[Exercise prompt]: Scan the entries below. Return every line that includes "auto".

[Source material]:
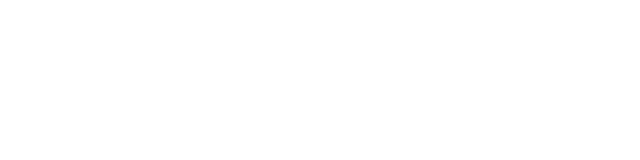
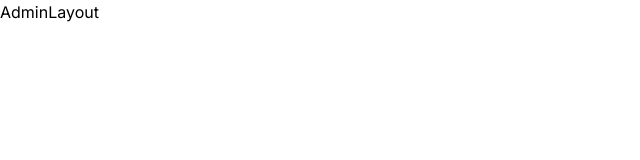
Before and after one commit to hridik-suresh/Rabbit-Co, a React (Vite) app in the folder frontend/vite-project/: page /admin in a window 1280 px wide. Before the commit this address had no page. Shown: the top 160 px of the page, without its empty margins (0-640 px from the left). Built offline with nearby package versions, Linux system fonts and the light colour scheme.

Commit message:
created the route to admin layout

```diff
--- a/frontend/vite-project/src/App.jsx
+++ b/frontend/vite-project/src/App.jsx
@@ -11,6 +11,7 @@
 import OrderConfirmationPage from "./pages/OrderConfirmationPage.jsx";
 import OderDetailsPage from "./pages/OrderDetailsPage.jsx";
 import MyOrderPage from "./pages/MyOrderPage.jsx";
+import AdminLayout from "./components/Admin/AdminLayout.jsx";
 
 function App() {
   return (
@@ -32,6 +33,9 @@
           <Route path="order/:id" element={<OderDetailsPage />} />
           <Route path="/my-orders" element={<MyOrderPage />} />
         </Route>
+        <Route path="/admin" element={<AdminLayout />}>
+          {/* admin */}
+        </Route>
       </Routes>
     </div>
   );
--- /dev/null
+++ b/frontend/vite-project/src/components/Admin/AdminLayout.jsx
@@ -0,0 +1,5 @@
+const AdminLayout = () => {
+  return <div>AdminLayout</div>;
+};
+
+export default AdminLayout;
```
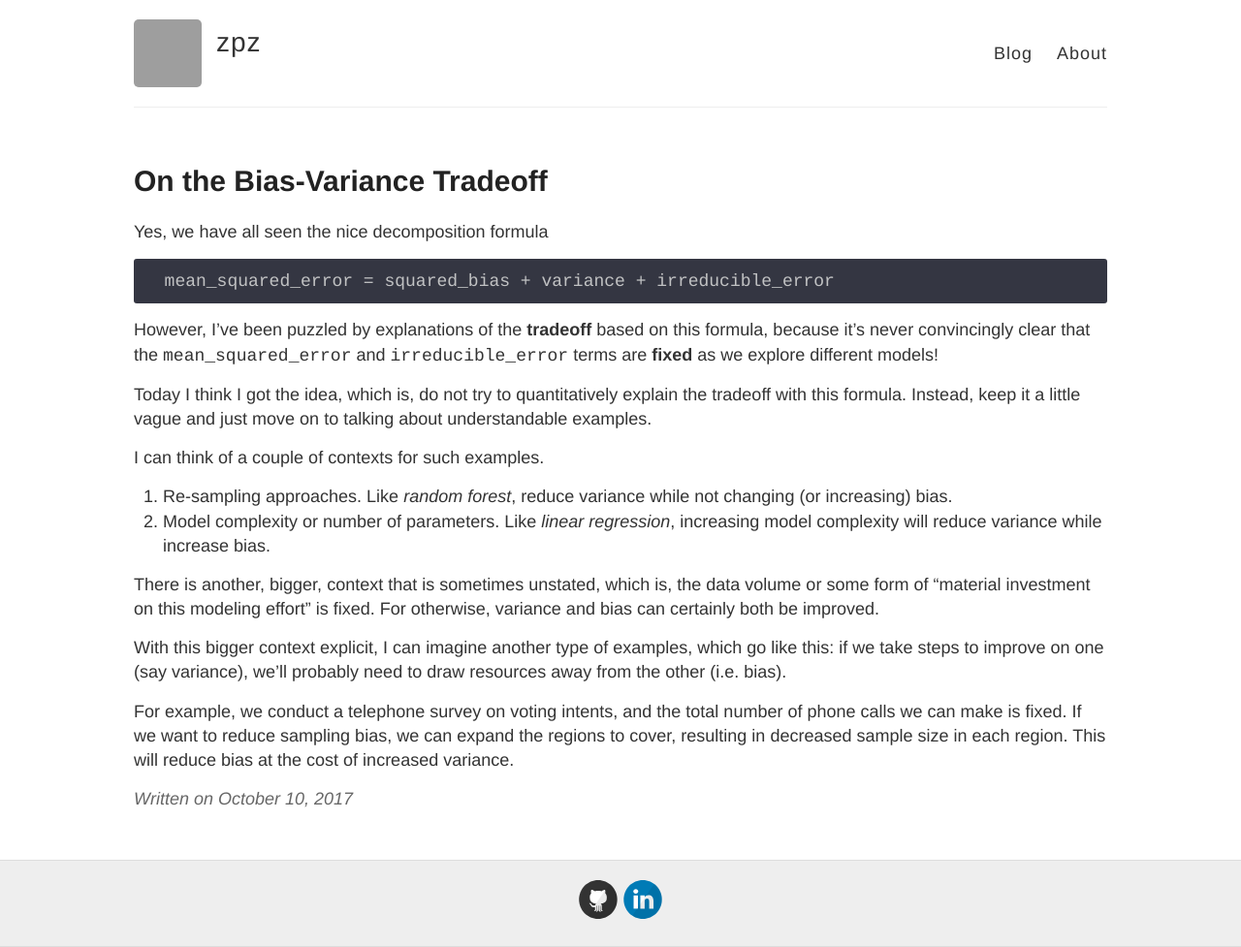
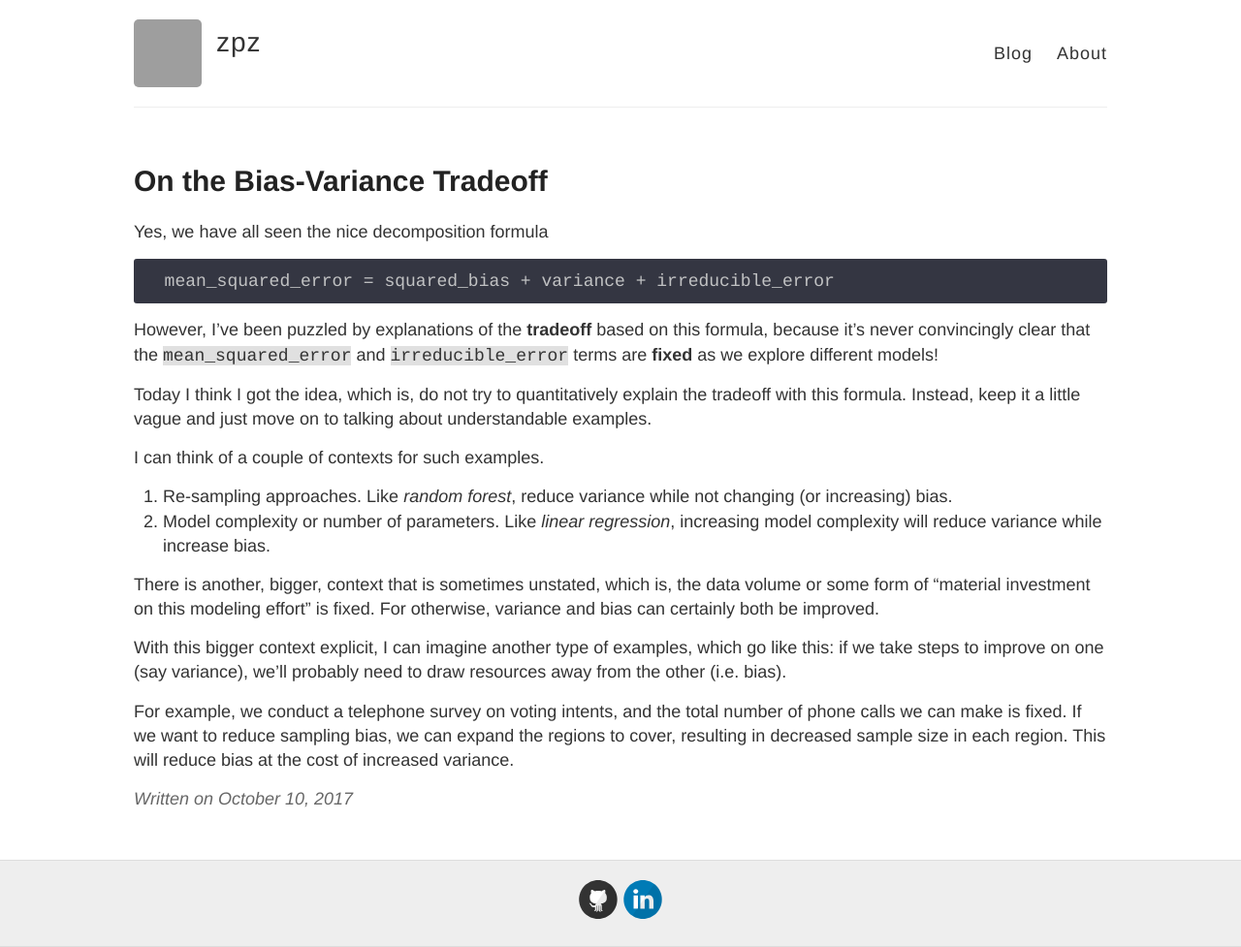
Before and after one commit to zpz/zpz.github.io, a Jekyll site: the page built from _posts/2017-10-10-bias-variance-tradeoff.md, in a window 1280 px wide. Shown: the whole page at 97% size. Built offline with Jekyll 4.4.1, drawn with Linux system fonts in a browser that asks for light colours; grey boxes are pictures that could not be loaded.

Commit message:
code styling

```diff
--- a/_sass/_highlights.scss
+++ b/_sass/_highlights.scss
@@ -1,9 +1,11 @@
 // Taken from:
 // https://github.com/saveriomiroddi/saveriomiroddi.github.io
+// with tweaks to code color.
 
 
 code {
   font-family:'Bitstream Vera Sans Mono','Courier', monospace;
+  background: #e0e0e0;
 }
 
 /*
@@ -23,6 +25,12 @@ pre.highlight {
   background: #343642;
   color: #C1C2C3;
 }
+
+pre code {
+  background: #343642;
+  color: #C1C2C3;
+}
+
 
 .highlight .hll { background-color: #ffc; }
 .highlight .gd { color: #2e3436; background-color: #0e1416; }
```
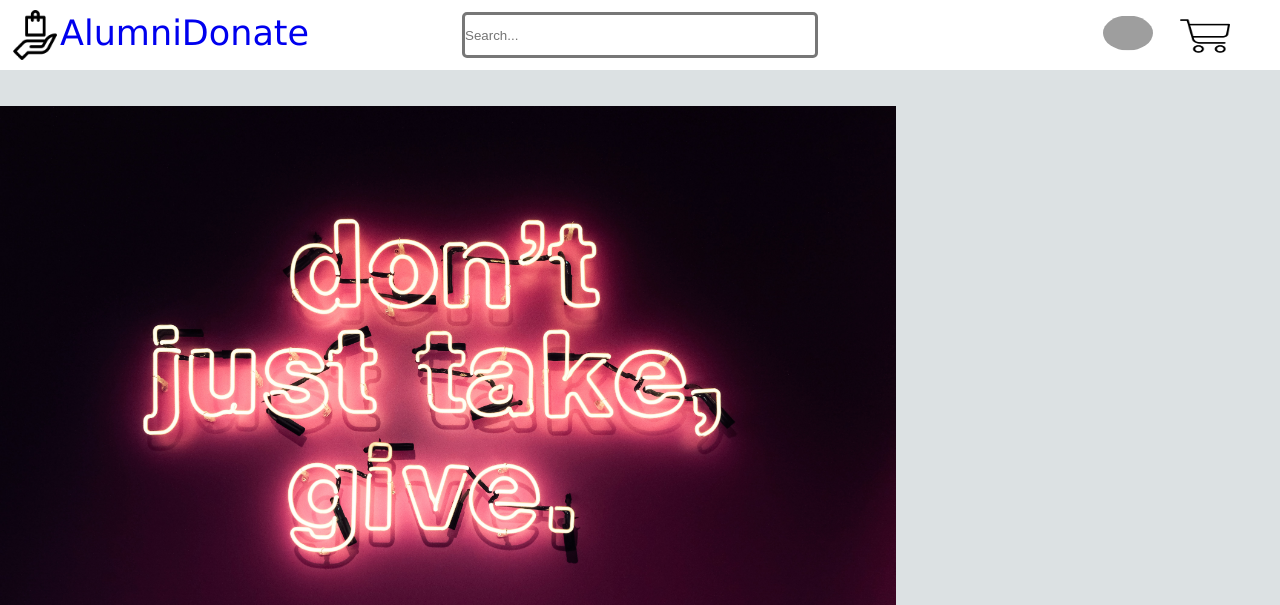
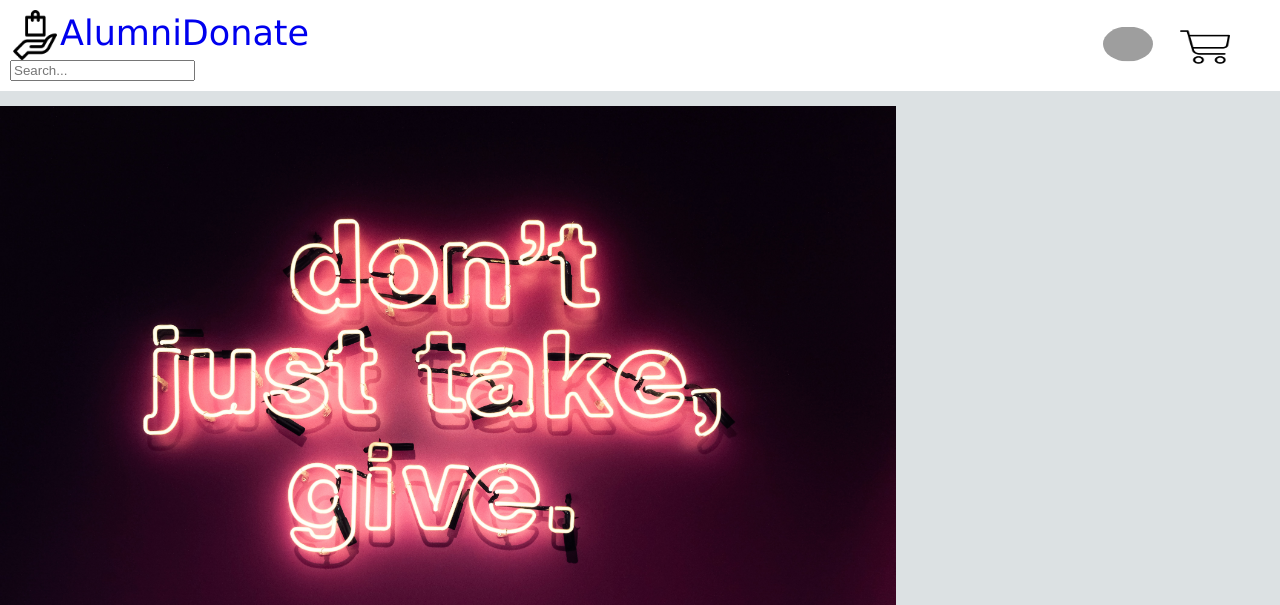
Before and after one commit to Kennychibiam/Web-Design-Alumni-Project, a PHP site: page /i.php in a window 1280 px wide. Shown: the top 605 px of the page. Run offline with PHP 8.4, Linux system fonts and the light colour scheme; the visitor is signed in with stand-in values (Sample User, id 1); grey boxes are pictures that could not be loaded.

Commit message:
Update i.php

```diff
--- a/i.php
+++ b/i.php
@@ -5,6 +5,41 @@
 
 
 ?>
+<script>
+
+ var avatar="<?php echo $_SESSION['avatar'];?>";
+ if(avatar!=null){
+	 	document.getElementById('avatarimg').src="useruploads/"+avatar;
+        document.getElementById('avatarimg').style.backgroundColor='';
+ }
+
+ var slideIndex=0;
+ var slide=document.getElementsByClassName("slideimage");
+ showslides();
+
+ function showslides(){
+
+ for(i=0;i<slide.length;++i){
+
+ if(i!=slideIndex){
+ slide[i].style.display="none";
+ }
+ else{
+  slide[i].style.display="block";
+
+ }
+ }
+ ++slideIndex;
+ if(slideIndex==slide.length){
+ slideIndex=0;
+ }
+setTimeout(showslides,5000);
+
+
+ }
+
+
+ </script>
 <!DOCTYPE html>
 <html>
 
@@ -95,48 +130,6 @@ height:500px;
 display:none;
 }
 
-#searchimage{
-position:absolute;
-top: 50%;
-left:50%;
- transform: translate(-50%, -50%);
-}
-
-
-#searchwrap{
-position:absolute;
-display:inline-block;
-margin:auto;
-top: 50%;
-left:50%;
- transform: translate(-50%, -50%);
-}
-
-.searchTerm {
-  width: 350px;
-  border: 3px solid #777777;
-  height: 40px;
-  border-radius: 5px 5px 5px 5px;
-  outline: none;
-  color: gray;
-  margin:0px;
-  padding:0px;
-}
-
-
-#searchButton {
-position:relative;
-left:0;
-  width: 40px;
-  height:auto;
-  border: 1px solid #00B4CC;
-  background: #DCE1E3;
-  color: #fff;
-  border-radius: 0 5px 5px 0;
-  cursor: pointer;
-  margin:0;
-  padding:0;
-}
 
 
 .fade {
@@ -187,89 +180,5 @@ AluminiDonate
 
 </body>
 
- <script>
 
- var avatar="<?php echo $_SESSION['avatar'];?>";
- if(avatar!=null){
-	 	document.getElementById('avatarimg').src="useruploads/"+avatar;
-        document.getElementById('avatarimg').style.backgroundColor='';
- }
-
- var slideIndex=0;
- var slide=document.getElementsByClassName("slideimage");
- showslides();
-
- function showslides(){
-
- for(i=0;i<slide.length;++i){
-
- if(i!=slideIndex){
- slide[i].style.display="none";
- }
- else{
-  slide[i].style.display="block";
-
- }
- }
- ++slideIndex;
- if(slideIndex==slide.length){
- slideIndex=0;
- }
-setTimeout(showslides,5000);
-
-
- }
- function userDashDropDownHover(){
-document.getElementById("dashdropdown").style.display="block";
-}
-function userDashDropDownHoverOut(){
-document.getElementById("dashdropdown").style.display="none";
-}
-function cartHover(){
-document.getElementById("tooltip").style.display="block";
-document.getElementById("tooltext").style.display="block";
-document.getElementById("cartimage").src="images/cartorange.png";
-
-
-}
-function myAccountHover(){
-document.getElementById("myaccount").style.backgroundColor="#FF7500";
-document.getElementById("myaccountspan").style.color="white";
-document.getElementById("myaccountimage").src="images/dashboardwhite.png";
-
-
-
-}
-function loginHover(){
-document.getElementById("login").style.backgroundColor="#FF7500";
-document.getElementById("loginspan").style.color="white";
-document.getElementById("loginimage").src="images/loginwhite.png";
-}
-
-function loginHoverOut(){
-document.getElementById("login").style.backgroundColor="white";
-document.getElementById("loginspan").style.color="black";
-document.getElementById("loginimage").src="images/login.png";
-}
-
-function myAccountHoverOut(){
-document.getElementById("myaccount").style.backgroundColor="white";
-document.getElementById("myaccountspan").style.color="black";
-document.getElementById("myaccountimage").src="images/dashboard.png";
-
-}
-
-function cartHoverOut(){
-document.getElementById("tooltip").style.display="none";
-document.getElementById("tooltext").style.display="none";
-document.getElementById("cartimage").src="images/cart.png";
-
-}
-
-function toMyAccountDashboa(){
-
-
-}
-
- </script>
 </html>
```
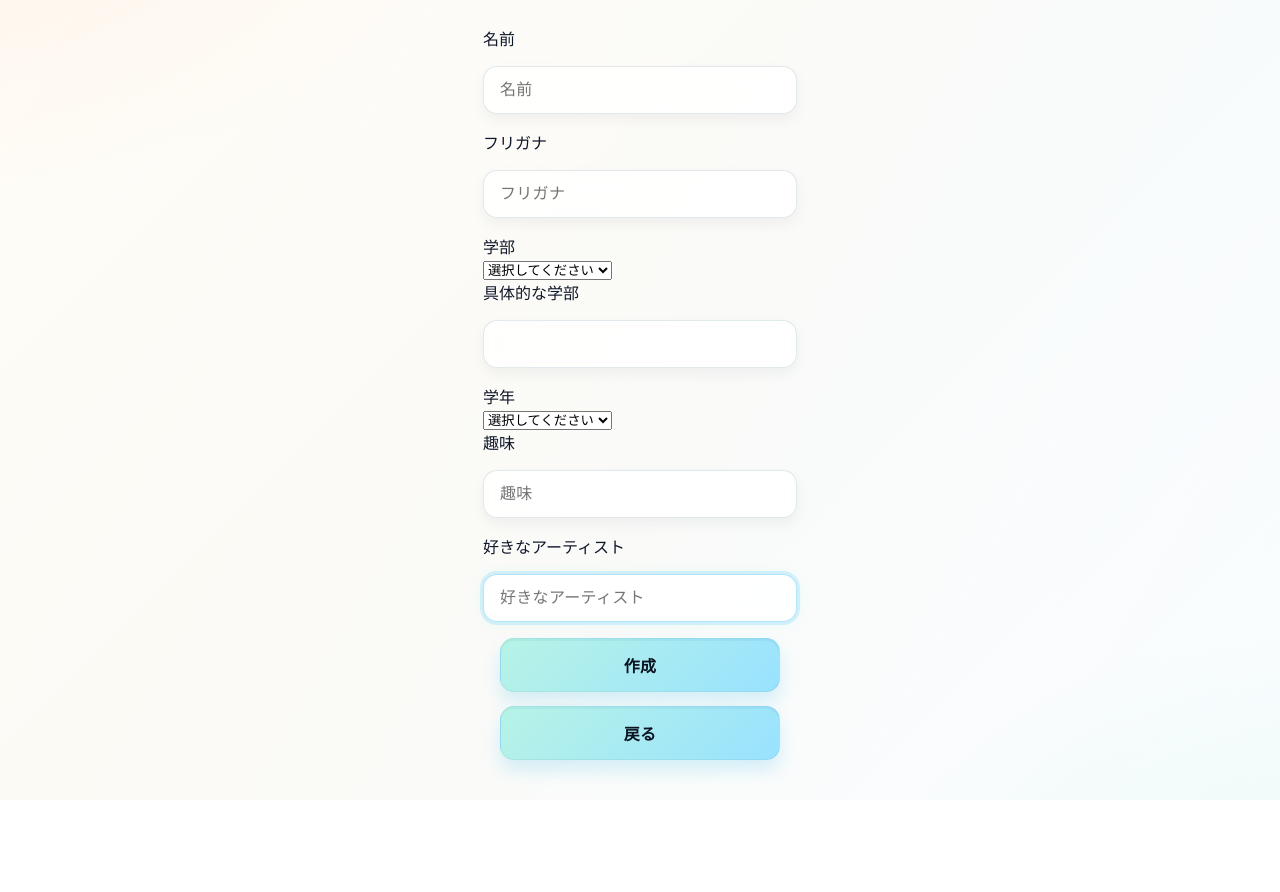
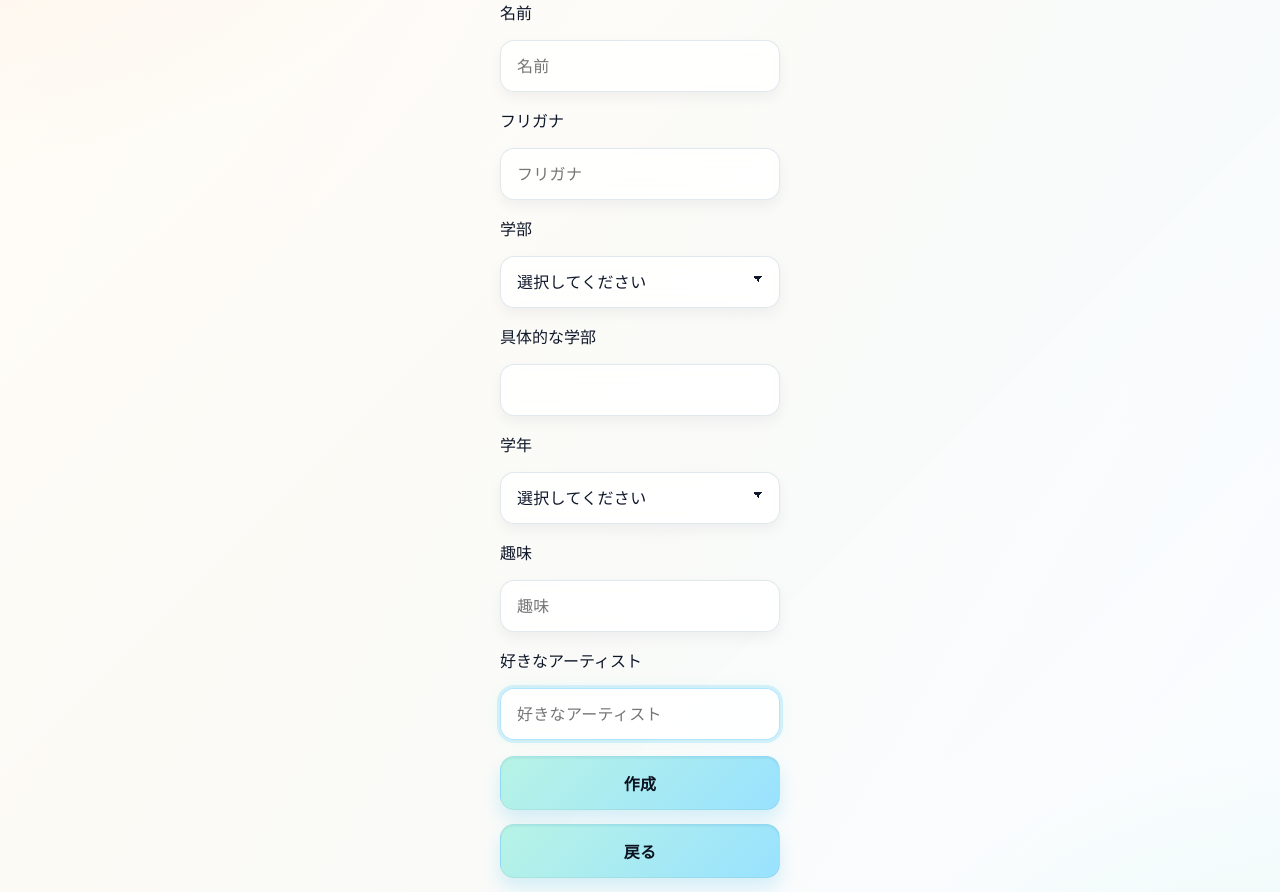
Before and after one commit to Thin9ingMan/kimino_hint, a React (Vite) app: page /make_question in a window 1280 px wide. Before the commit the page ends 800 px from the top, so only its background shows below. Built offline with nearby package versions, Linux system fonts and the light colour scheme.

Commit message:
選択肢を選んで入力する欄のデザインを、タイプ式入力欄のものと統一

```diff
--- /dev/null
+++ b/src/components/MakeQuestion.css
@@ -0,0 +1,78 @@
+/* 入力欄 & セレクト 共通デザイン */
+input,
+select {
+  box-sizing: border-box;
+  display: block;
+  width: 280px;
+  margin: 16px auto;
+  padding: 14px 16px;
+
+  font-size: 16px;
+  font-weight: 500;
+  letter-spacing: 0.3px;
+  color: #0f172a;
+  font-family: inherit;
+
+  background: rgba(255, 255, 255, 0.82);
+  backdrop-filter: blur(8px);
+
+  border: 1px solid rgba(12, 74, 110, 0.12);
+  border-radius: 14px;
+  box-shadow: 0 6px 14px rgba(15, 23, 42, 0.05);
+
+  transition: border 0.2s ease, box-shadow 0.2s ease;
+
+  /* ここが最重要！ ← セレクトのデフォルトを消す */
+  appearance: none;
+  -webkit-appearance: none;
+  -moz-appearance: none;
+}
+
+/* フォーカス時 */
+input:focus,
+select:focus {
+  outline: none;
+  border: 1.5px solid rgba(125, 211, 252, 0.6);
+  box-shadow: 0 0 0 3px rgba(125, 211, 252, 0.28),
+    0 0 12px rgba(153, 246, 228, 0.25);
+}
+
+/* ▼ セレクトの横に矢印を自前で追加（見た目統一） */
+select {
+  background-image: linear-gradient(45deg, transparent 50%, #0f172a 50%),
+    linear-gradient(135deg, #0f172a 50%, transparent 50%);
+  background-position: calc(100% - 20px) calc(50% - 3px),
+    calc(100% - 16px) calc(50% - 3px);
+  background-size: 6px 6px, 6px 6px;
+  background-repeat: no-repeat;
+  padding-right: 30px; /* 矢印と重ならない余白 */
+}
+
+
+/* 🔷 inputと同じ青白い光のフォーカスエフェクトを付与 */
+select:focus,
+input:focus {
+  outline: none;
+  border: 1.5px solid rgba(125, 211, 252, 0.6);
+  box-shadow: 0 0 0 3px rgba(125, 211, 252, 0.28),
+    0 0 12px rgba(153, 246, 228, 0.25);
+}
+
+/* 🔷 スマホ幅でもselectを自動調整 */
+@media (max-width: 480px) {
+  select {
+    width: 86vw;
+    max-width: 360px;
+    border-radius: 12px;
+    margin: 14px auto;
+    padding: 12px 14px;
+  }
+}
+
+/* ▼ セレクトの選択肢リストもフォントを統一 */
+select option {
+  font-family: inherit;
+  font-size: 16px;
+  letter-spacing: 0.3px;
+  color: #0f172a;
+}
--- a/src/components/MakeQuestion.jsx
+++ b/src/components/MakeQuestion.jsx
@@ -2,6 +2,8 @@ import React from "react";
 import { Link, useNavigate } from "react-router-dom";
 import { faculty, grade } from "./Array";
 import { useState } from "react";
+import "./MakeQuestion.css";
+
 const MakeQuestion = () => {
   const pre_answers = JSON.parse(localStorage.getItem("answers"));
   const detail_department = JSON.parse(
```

[Written solution]:
-margin:auto;
-  height:auto;
+  margin: 16px auto;
+    margin: 14px auto;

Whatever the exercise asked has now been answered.